Open main menu



Etymology 1Edit

From Old Portuguese van, from Latin vadunt, third-person plural present indicative of vadō (I go).



  1. Third-person plural (eles, elas, also used with vocês?) present indicative of ir
  2. Third-person plural (eles, elas, also used with vocês?) present subjunctive of ir
  3. Third-person plural (vocês) affirmative imperative of ir
  4. Third-person plural (vocês) negative imperative of ir
  5. (informal) followed by infinitive, forms the third-person plural future indicative
    Eles vão comer carne.
    They will eat meat.
  • (3rd-person plural future indicative): root + -arão (1st conjugation), root + -erão (2nd conjugation), root + -irão (3rd conjugation)

Etymology 2Edit

From Old Portuguese vão, from Latin vānus (empty), from Proto-Indo-European *h₁weh₂-.


vão (feminine singular , masculine plural vãos, feminine plural vãs, comparable)

  1. vain
    1. pretentious, overambitious (excessively proud of oneself)
      Synonyms: convencido, desvanecido, enfatuado, gabarola, gabola, presunçoso, pretensioso, vaidoso, vanglorioso
      Antonym: modesto
    2. pointless; futile; useless; unhelpful
      Synonyms: inútil, fútil, frívolo
      Synonyms: útil, efetivo, eficaz
  2. empty (containing nothing)
    Synonyms: vazio, vago
    Antonyms: ocupado, cheio

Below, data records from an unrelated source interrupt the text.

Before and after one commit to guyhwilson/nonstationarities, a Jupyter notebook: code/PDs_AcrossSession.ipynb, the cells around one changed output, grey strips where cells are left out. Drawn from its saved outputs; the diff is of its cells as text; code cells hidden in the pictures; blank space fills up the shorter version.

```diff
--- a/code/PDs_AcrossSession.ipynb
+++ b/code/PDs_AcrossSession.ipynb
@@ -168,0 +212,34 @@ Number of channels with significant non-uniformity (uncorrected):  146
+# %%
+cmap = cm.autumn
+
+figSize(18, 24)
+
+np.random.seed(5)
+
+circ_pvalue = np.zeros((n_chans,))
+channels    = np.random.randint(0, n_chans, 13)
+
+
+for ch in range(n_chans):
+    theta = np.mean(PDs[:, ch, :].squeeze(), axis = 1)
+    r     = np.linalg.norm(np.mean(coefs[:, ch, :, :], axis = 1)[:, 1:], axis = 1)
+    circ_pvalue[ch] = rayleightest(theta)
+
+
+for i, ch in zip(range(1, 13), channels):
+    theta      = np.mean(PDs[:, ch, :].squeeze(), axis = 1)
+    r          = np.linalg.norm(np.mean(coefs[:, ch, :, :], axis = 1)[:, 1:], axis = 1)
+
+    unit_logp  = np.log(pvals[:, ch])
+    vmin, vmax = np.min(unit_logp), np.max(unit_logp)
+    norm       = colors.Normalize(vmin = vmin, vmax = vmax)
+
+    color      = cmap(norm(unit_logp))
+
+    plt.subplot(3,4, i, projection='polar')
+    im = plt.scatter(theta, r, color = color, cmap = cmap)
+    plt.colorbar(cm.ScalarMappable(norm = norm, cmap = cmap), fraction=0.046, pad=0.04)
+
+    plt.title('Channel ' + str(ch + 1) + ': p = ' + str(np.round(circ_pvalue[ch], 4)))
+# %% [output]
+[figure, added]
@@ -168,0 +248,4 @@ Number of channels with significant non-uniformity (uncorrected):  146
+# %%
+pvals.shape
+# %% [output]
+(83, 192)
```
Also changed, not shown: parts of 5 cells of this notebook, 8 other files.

vão m (plural vãos)

  1. a gap
  2. a vacant spot
  3. (architecture) a hole in the wall where a window or door is placed; a sliver, a breach
  4. (architecture) the empty space below a staircase
Derived termsEdit

Related termsEdit